§ Prompt: Within the data that follows, tally every line containing "README". Provide only the tally.

Saved data entries:
- Opening Delimiter -
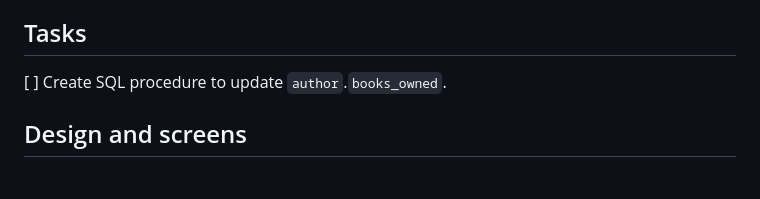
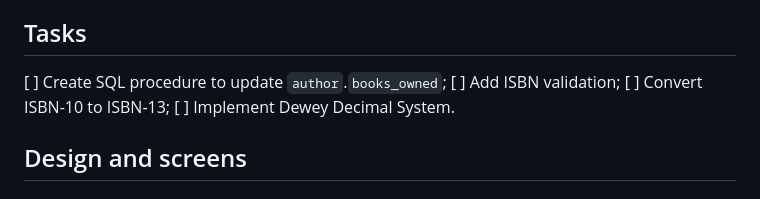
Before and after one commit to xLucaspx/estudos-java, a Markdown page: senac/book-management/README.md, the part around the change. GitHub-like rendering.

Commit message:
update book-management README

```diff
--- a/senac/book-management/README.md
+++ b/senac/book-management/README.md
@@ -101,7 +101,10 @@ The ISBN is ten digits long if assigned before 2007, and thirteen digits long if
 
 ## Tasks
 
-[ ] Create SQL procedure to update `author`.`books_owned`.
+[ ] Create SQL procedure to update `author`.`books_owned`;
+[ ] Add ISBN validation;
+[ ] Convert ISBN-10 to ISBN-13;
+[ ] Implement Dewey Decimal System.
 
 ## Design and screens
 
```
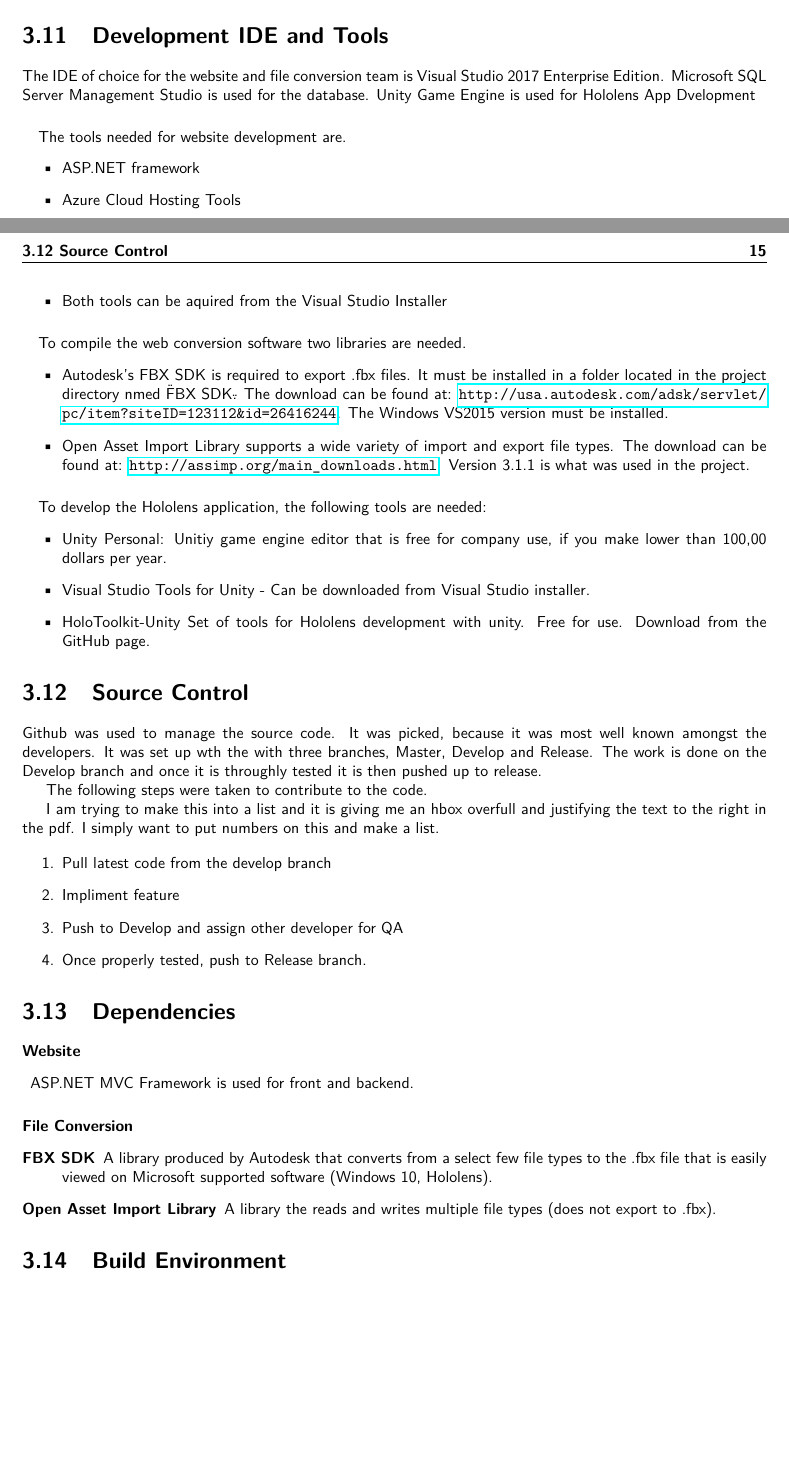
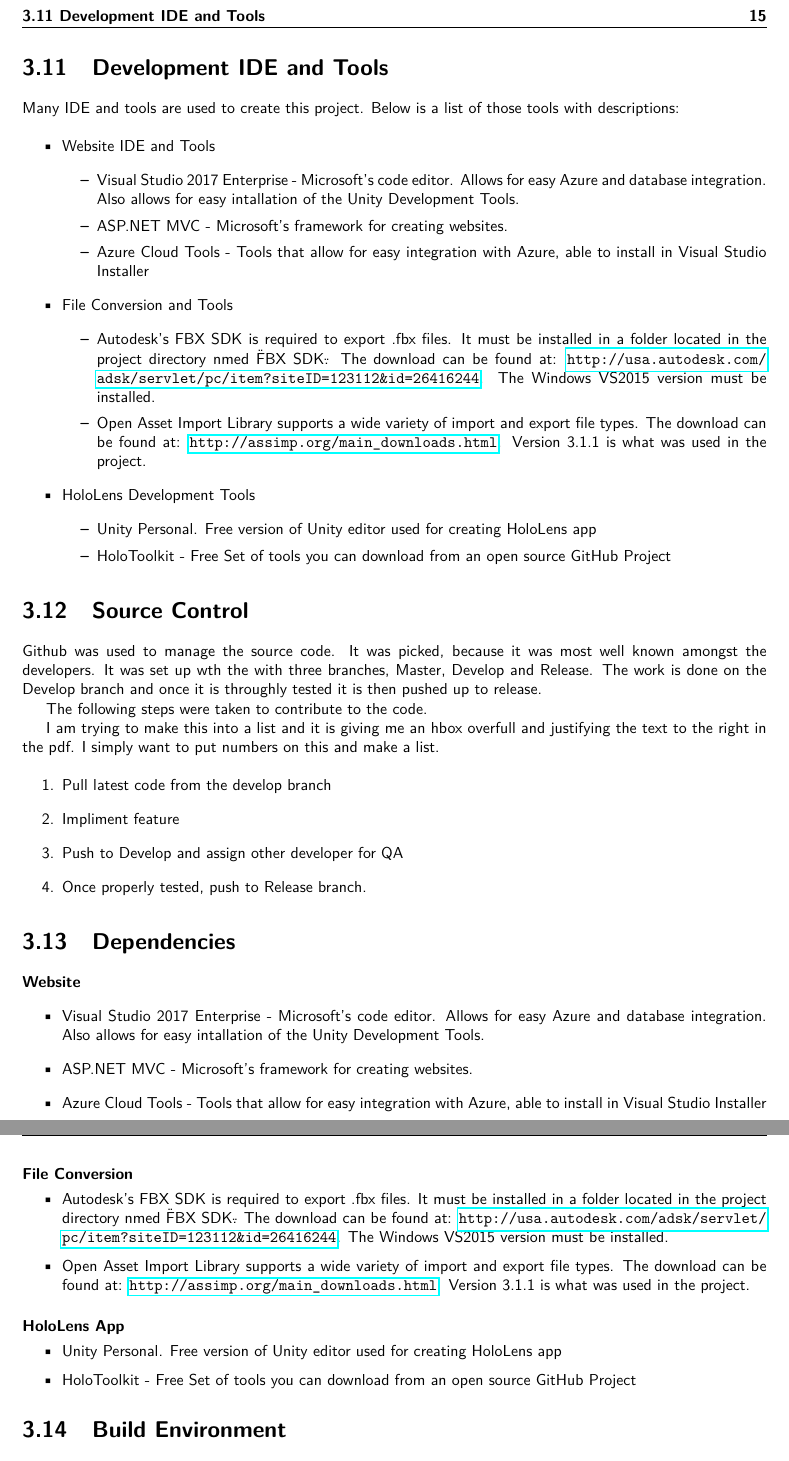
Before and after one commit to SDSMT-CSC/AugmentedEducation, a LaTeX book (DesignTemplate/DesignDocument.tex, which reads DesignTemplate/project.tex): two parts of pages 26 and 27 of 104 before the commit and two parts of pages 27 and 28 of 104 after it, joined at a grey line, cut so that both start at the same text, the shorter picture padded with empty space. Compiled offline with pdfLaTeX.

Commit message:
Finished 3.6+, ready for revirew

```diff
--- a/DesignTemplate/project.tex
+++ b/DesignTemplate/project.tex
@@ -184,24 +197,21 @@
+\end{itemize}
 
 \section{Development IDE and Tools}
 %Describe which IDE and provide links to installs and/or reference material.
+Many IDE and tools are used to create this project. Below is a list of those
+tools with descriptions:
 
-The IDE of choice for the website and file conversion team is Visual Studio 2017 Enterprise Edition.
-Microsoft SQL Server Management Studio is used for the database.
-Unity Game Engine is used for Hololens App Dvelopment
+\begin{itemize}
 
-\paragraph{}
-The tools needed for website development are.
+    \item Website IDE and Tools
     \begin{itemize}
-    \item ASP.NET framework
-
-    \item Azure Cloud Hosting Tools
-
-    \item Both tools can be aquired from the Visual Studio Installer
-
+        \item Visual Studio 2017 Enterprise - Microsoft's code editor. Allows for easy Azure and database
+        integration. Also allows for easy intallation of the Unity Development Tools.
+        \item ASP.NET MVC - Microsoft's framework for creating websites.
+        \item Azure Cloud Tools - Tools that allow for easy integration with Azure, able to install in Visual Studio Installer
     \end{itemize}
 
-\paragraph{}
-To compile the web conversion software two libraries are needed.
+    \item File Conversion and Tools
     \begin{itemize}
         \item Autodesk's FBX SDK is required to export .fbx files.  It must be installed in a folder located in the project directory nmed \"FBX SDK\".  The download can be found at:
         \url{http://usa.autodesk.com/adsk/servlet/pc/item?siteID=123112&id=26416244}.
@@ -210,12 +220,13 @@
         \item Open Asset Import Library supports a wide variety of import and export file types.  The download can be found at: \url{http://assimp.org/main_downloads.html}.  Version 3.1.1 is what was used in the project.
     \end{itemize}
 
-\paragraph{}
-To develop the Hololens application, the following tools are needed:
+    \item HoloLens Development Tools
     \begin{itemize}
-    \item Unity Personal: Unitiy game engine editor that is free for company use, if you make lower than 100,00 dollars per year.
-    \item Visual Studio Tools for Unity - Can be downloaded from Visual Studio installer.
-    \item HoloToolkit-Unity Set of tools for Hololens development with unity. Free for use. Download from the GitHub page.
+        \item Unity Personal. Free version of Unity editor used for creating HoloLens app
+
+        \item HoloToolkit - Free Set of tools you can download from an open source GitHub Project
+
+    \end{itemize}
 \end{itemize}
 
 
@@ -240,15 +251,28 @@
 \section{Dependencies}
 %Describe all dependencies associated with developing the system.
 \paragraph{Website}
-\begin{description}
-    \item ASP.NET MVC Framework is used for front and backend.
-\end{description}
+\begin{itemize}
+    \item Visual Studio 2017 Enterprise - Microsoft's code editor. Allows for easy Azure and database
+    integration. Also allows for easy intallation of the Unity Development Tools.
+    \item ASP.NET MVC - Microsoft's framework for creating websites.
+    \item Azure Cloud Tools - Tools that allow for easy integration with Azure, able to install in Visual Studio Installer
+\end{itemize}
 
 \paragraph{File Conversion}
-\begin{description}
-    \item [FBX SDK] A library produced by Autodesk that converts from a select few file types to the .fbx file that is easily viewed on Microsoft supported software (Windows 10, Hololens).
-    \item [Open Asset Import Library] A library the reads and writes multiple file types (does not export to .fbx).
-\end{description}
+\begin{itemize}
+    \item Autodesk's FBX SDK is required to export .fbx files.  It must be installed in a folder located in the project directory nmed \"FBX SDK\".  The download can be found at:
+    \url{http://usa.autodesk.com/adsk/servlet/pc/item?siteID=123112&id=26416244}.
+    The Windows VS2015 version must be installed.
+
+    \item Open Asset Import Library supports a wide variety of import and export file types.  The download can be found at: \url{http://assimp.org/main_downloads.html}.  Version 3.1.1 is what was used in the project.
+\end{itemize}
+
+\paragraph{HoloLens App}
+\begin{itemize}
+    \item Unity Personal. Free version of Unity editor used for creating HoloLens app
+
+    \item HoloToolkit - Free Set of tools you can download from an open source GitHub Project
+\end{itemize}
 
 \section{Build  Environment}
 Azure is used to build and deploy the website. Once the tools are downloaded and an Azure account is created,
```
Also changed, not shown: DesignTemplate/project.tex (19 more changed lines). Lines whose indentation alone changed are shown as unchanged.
- Closing Delimiter -
§ Answer to this exercise: 4